Officials pointed out that, however, behind these terrible data points are people whose losses spread across entire families, workplaces and entire communities.

Los Angeles County Supervisor Hilda Solis said: “Dying in the hospital from COVID means dying alone.” “For their own safety, tourists are not allowed to enter the hospital. The family is on a tablet and mobile phone. Share their final farewell.”

Solis said that in some cases, the last word heard by dying people was that their young family members apologized for being exposed to the virus.

After several weeks of rapid growth, the number of COVID-19 patients hospitalized in the county recently stabilized below 8,000.

Although the plateau situation is welcome, officials warn that it is too early to declare the worst economic crisis. The full consequences of the recent holiday remain to be seen, and any increase in the number of new infections will inevitably trigger a corresponding increase in hospitalization.
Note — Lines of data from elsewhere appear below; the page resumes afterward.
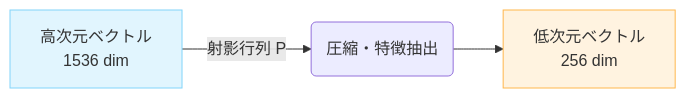
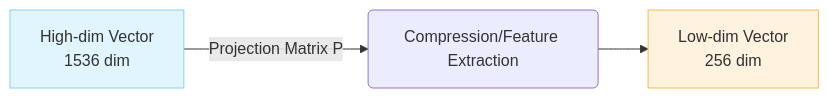
One commit to daiki-moritake/warpvector changed the second of 3 diagrams in docs/1-core-adapters.md. Above: the diagram before and after it, drawn with Mermaid. The commit also changed other lines of this file and 47 other files, not shown here.

````diff
--- a/docs/1-core-adapters.md
+++ b/docs/1-core-adapters.md
@@ -57,8 +57,8 @@
 ```mermaid
 graph LR
-    X[高次元ベクトル<br>1536 dim] -->|射影行列 P| M(圧縮・特徴抽出)
-    M --> Y[低次元ベクトル<br>256 dim]
+    X[High-dim Vector<br>1536 dim] -->|Projection Matrix P| M(Compression/Feature Extraction)
+    M --> Y[Low-dim Vector<br>256 dim]
     
     style X fill:#e1f5fe,stroke:#81d4fa
     style Y fill:#fff3e0,stroke:#ffb74d
 ```
````
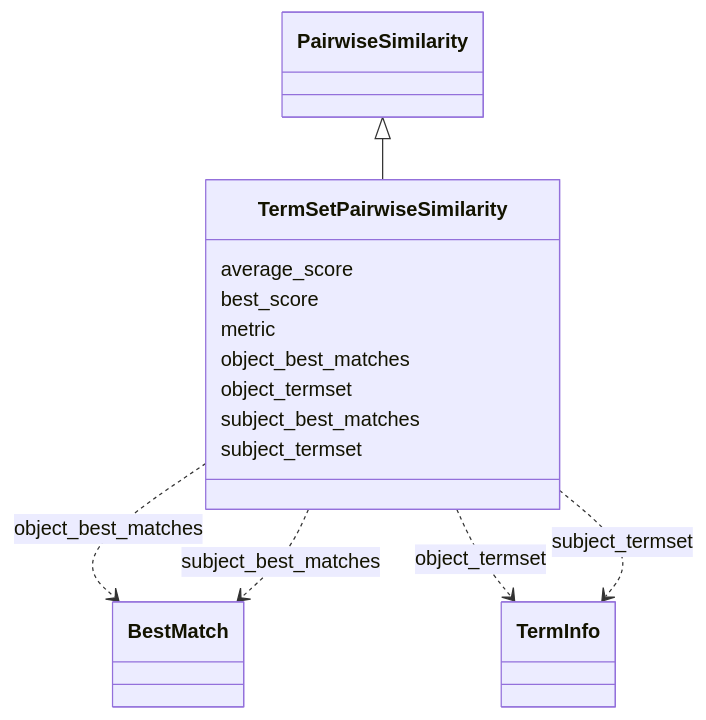
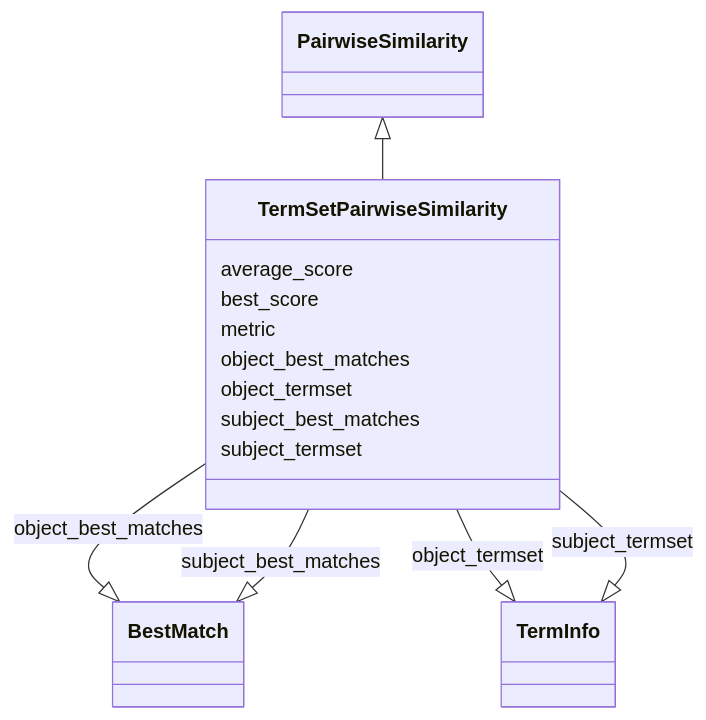
One commit to INCATools/ontology-access-kit changed the diagram in similarity/TermSetPairwiseSimilarity.md. Above: the diagram before and after it, drawn with Mermaid. The commit also changed other lines of this file and 3011 other files, not shown here.

````diff
--- a/similarity/TermSetPairwiseSimilarity.md
+++ b/similarity/TermSetPairwiseSimilarity.md
@@ -11,29 +14,29 @@
 ```{mermaid}
  classDiagram
     class TermSetPairwiseSimilarity
       PairwiseSimilarity <|-- TermSetPairwiseSimilarity
       
       TermSetPairwiseSimilarity : average_score
         
       TermSetPairwiseSimilarity : best_score
         
       TermSetPairwiseSimilarity : metric
         
       TermSetPairwiseSimilarity : object_best_matches
         
-          TermSetPairwiseSimilarity ..> BestMatch : object_best_matches
+          TermSetPairwiseSimilarity --|> BestMatch : object_best_matches
         
       TermSetPairwiseSimilarity : object_termset
         
-          TermSetPairwiseSimilarity ..> TermInfo : object_termset
+          TermSetPairwiseSimilarity --|> TermInfo : object_termset
         
       TermSetPairwiseSimilarity : subject_best_matches
         
-          TermSetPairwiseSimilarity ..> BestMatch : subject_best_matches
+          TermSetPairwiseSimilarity --|> BestMatch : subject_best_matches
         
       TermSetPairwiseSimilarity : subject_termset
         
-          TermSetPairwiseSimilarity ..> TermInfo : subject_termset
+          TermSetPairwiseSimilarity --|> TermInfo : subject_termset
         
       
 ```
````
Considering that the stress healthcare system is already paralyzed, this is a bleak possibility. Facing the imminent demand, some county hospitals had to set up beds in corridors or gift shops to accommodate coronavirus-positive patients. In some cases, ambulances have to wait for several hours to transfer patients to crowded emergency rooms.

The system designed to provide life-saving oxygen has reached its limit. On December 27, a problem with the hospital’s oxygen system caused five hospitals in Los Angeles County to declare an “internal disaster”, which allowed the agency to close its emergency rooms to deal with all incoming ambulance traffic.

Solis said: “The hospital is on the verge of triage care, which means it must be decided who gets the scarce resources.”

She emphasized: “This situation is more terrifying than ever.”

According to data compiled by The Times, in the past week, officials reported an average of 14,518 new coronavirus cases every day, equivalent to 10 Angelenos testing positive every minute.

Officials are still preparing to see how many trips and parties during the recent holidays may have increased the spread.

Ferrer said in Monday’s briefing: “It’s time to be very cautious and very careful.” “We can’t ease our efforts now-now and in the coming weeks.

With the widespread spread of the coronavirus, officials say it is more important than ever for residents to stay vigilant, keep physical distance from those who cannot live, and wear masks in public to reduce the risk of transmission.

Ferrer said: “In all of this, the biggest single factor is the individual taking appropriate action, taking personal steps.” “We really just need everyone to do the right thing to protect each other so we can stop now It is spreading in epic proportions.”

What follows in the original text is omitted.